When I first learned that people were up in arms over Hallmark's "ugly sweater" holiday ornament, I thought, "Really? How on EARTH is an ugly sweater controversial?" Then, I learned that the real reason for angry comments on Facebook and boycotts emerging right and left was that the popular card company emblazoned the ornament with a nod to "Deck the Halls": "Don we now our FUN apparel!" Note how I said nod.
But that's not how some critics saw it. Angered critics took to social media to boohoo that Hallmark was making a political statement by replacing the original lyric "gay" with the word "fun." They see it as a complete OFFENSE, one of the first battles in this year's War on Christmas! Eye roll. Oh wait, and it gets even loonier.
Facebook commenters vowed to boycott Hallmark merchandise and described the one-word tweak to the lyrics as the company "rewriting holiday classics" (give ... me ... a break) in the name of political correctness. You HAVE to be kidding me. Get over yourselves, people!
It's called poetic license! Since when did we start having to take everything so seriously? Also, let's talk about this: What if they had just used the original lyric: "Don we now our gay apparel." Then they'd be the target of vitriol for a whole DIFFERENT reason.

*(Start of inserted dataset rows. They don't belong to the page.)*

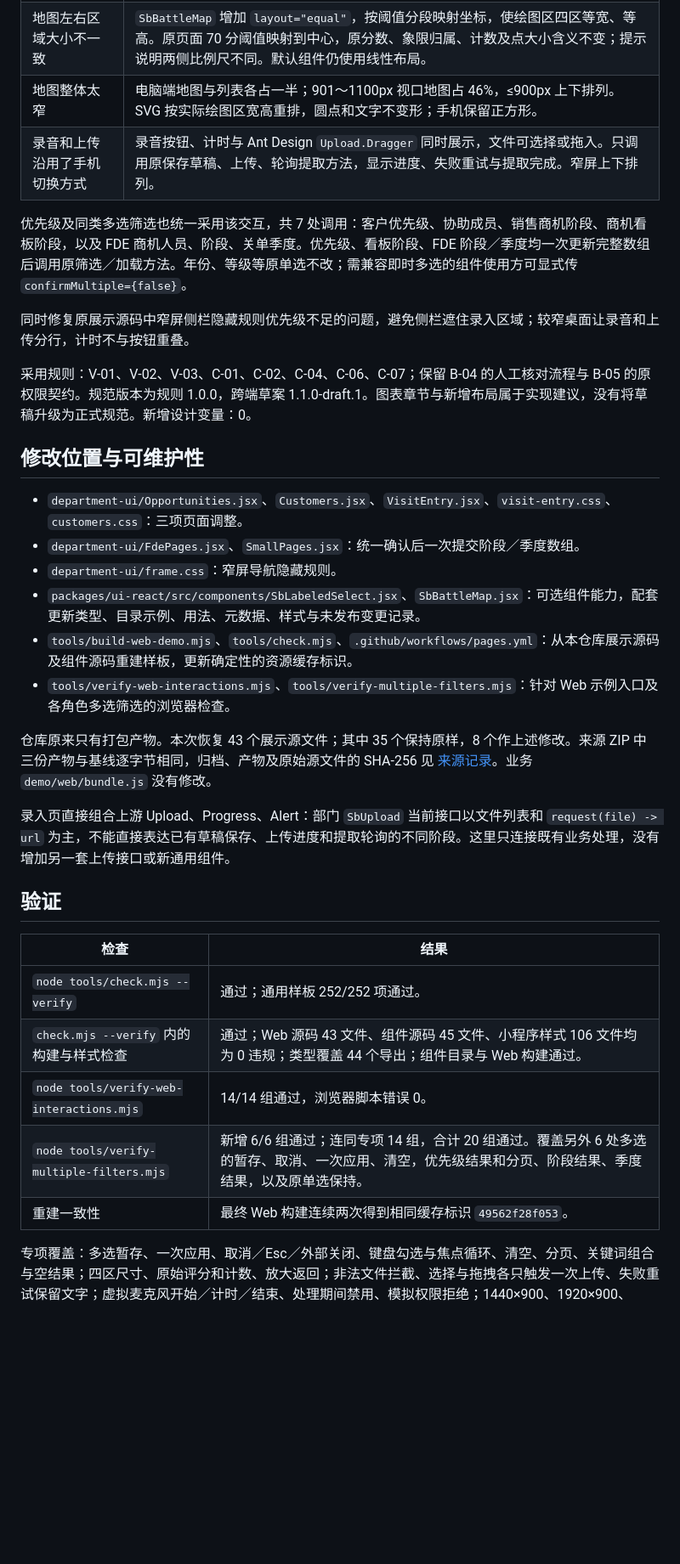
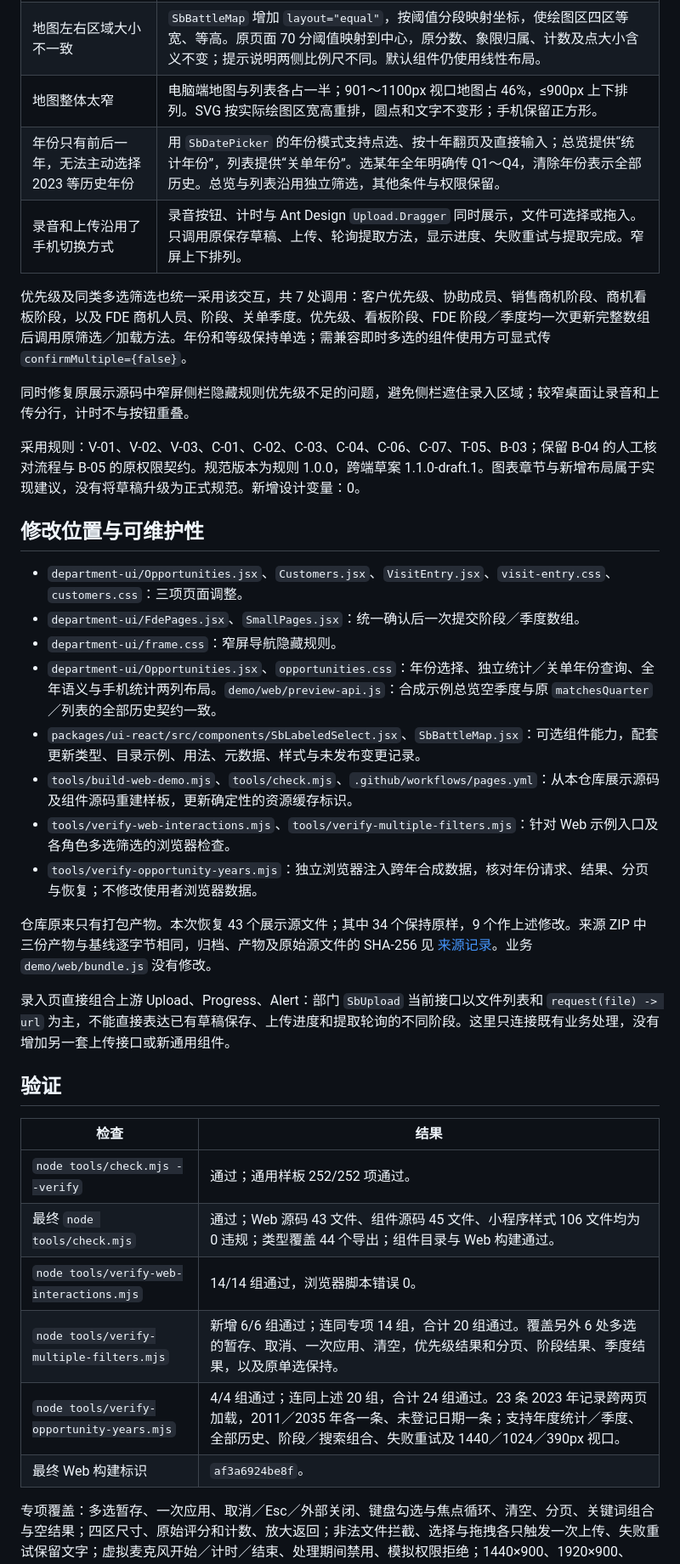
Before and after one commit to shandianT/desgin, a Markdown page: demo/web-src/VERIFICATION.md, the part around the change printed below. Shown: that part at 85% size. Rendered like a GitHub page; blank space fills up the shorter version.

```diff
--- a/demo/web-src/VERIFICATION.md
+++ b/demo/web-src/VERIFICATION.md
@@ -9,24 +9,27 @@
 | 阶段要能打勾多选，选完再筛选 | `SbLabeledSelect` 多选默认采用复选框确认（`confirmMultiple` 默认为 true）；勾选暂存，应用时一次更新完整阶段数组并调用原查询。取消、Esc、外部点击丢弃暂存；清空后应用恢复全部。单条商机阶段的业务约束不变。 |
 | 地图左右区域大小不一致 | `SbBattleMap` 增加 `layout="equal"`，按阈值分段映射坐标，使绘图区四区等宽、等高。原页面 70 分阈值映射到中心，原分数、象限归属、计数及点大小含义不变；提示说明两侧比例尺不同。默认组件仍使用线性布局。 |
 | 地图整体太窄 | 电脑端地图与列表各占一半；901～1100px 视口地图占 46%，≤900px 上下排列。SVG 按实际绘图区宽高重排，圆点和文字不变形；手机保留正方形。 |
+| 年份只有前后一年，无法主动选择 2023 等历史年份 | 用 `SbDatePicker` 的年份模式支持点选、按十年翻页及直接输入；总览提供“统计年份”，列表提供“关单年份”。选某年全年明确传 Q1～Q4，清除年份表示全部历史。总览与列表沿用独立筛选，其他条件与权限保留。 |
 | 录音和上传沿用了手机切换方式 | 录音按钮、计时与 Ant Design `Upload.Dragger` 同时展示，文件可选择或拖入。只调用原保存草稿、上传、轮询提取方法，显示进度、失败重试与提取完成。窄屏上下排列。 |
 
-优先级及同类多选筛选也统一采用该交互，共 7 处调用：客户优先级、协助成员、销售商机阶段、商机看板阶段，以及 FDE 商机人员、阶段、关单季度。优先级、看板阶段、FDE 阶段／季度均一次更新完整数组后调用原筛选／加载方法。年份、等级等原单选不改；需兼容即时多选的组件使用方可显式传 `confirmMultiple={false}`。
+优先级及同类多选筛选也统一采用该交互，共 7 处调用：客户优先级、协助成员、销售商机阶段、商机看板阶段，以及 FDE 商机人员、阶段、关单季度。优先级、看板阶段、FDE 阶段／季度均一次更新完整数组后调用原筛选／加载方法。年份和等级保持单选；需兼容即时多选的组件使用方可显式传 `confirmMultiple={false}`。
 
 同时修复原展示源码中窄屏侧栏隐藏规则优先级不足的问题，避免侧栏遮住录入区域；较窄桌面让录音和上传分行，计时不与按钮重叠。
 
-采用规则：V-01、V-02、V-03、C-01、C-02、C-04、C-06、C-07；保留 B-04 的人工核对流程与 B-05 的原权限契约。规范版本为规则 1.0.0，跨端草案 1.1.0-draft.1。图表章节与新增布局属于实现建议，没有将草稿升级为正式规范。新增设计变量：0。
+采用规则：V-01、V-02、V-03、C-01、C-02、C-03、C-04、C-06、C-07、T-05、B-03；保留 B-04 的人工核对流程与 B-05 的原权限契约。规范版本为规则 1.0.0，跨端草案 1.1.0-draft.1。图表章节与新增布局属于实现建议，没有将草稿升级为正式规范。新增设计变量：0。
 
 ## 修改位置与可维护性
 
 - `department-ui/Opportunities.jsx`、`Customers.jsx`、`VisitEntry.jsx`、`visit-entry.css`、`customers.css`：三项页面调整。
 - `department-ui/FdePages.jsx`、`SmallPages.jsx`：统一确认后一次提交阶段／季度数组。
 - `department-ui/frame.css`：窄屏导航隐藏规则。
+- `department-ui/Opportunities.jsx`、`opportunities.css`：年份选择、独立统计／关单年份查询、全年语义与手机统计两列布局。`demo/web/preview-api.js`：合成示例总览空季度与原 `matchesQuarter`／列表的全部历史契约一致。
 - `packages/ui-react/src/components/SbLabeledSelect.jsx`、`SbBattleMap.jsx`：可选组件能力，配套更新类型、目录示例、用法、元数据、样式与未发布变更记录。
 - `tools/build-web-demo.mjs`、`tools/check.mjs`、`.github/workflows/pages.yml`：从本仓库展示源码及组件源码重建样板，更新确定性的资源缓存标识。
 - `tools/verify-web-interactions.mjs`、`tools/verify-multiple-filters.mjs`：针对 Web 示例入口及各角色多选筛选的浏览器检查。
+- `tools/verify-opportunity-years.mjs`：独立浏览器注入跨年合成数据，核对年份请求、结果、分页与恢复；不修改使用者浏览器数据。
 
-仓库原来只有打包产物。本次恢复 43 个展示源文件；其中 35 个保持原样，8 个作上述修改。来源 ZIP 中三份产物与基线逐字节相同，归档、产物及原始源文件的 SHA-256 见 [来源记录](source-provenance.json)。业务 `demo/web/bundle.js` 没有修改。
+仓库原来只有打包产物。本次恢复 43 个展示源文件；其中 34 个保持原样，9 个作上述修改。来源 ZIP 中三份产物与基线逐字节相同，归档、产物及原始源文件的 SHA-256 见 [来源记录](source-provenance.json)。业务 `demo/web/bundle.js` 没有修改。
 
 录入页直接组合上游 Upload、Progress、Alert：部门 `SbUpload` 当前接口以文件列表和 `request(file) -> url` 为主，不能直接表达已有草稿保存、上传进度和提取轮询的不同阶段。这里只连接既有业务处理，没有增加另一套上传接口或新通用组件。
 
@@ -35,10 +38,11 @@
 | 检查 | 结果 |
 | --- | --- |
 | `node tools/check.mjs --verify` | 通过；通用样板 252/252 项通过。 |
-| `check.mjs --verify` 内的构建与样式检查 | 通过；Web 源码 43 文件、组件源码 45 文件、小程序样式 106 文件均为 0 违规；类型覆盖 44 个导出；组件目录与 Web 构建通过。 |
+| 最终 `node tools/check.mjs` | 通过；Web 源码 43 文件、组件源码 45 文件、小程序样式 106 文件均为 0 违规；类型覆盖 44 个导出；组件目录与 Web 构建通过。 |
 | `node tools/verify-web-interactions.mjs` | 14/14 组通过，浏览器脚本错误 0。 |
 | `node tools/verify-multiple-filters.mjs` | 新增 6/6 组通过；连同专项 14 组，合计 20 组通过。覆盖另外 6 处多选的暂存、取消、一次应用、清空，优先级结果和分页、阶段结果、季度结果，以及原单选保持。 |
-| 重建一致性 | 最终 Web 构建连续两次得到相同缓存标识 `49562f28f053`。 |
+| `node tools/verify-opportunity-years.mjs` | 4/4 组通过；连同上述 20 组，合计 24 组通过。23 条 2023 年记录跨两页加载，2011／2035 年各一条、未登记日期一条；支持年度统计／季度、全部历史、阶段／搜索组合、失败重试及 1440／1024／390px 视口。 |
+| 最终 Web 构建标识 | `af3a6924be8f`。 |
 
 专项覆盖：多选暂存、一次应用、取消／Esc／外部关闭、键盘勾选与焦点循环、清空、分页、关键词组合与空结果；四区尺寸、原始评分和计数、放大返回；非法文件拦截、选择与拖拽各只触发一次上传、失败重试保留文字；虚拟麦克风开始／计时／结束、处理期间禁用、模拟权限拒绝；1440×900、1920×900、1920×768、1024×600、390×844 视口；总览、任务和创建客户页面冒烟。
 
```
Also changed, not shown: other parts of demo/web-src/VERIFICATION.md (+8 -1 lines), demo/web-src/README.md (+6 -0 lines), demo/web-src/review/stage-checkboxes.png, demo/web-src/review/year-390.png (added), demo/web-src/review/year-picker.png (added), demo/web-src/review/years-2023.png (added), 10 other files.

Aaaand that's pretty much why Hallmark says they did it. Hallmark released a statement Wednesday pointing out the unfortunate reality that whether we like it or not, for better or worse, using the word "gay" meant the sweater's lyrics would be "open to misinterpretation":
Hallmark created this year's Holiday Sweater ornament in the spirit of fun. When the lyrics to "Deck the Halls" were translated from Gaelic and published in English back in the 1800s, the word "gay" meant festive or merry. Today it has multiple meanings, which we thought could leave our intent open to misinterpretation. The trend of wearing festively decorated Christmas sweaters to parties is all about fun, and this ornament is intended to play into that, so the planning team decided to say what we meant: "fun." That's the spirit we intended and the spirit in which we hope ornament buyers will take it.
Makes perfect sense to me. Then again, people are just so darn sensitive no matter WHAT you do these days, I guess the safest bet for Hallmark may have been to go with a different lyric altogether. Ridic!
How do you feel about Hallmark tweaking the Christmas carol's lyric?
Image via Hallmark.com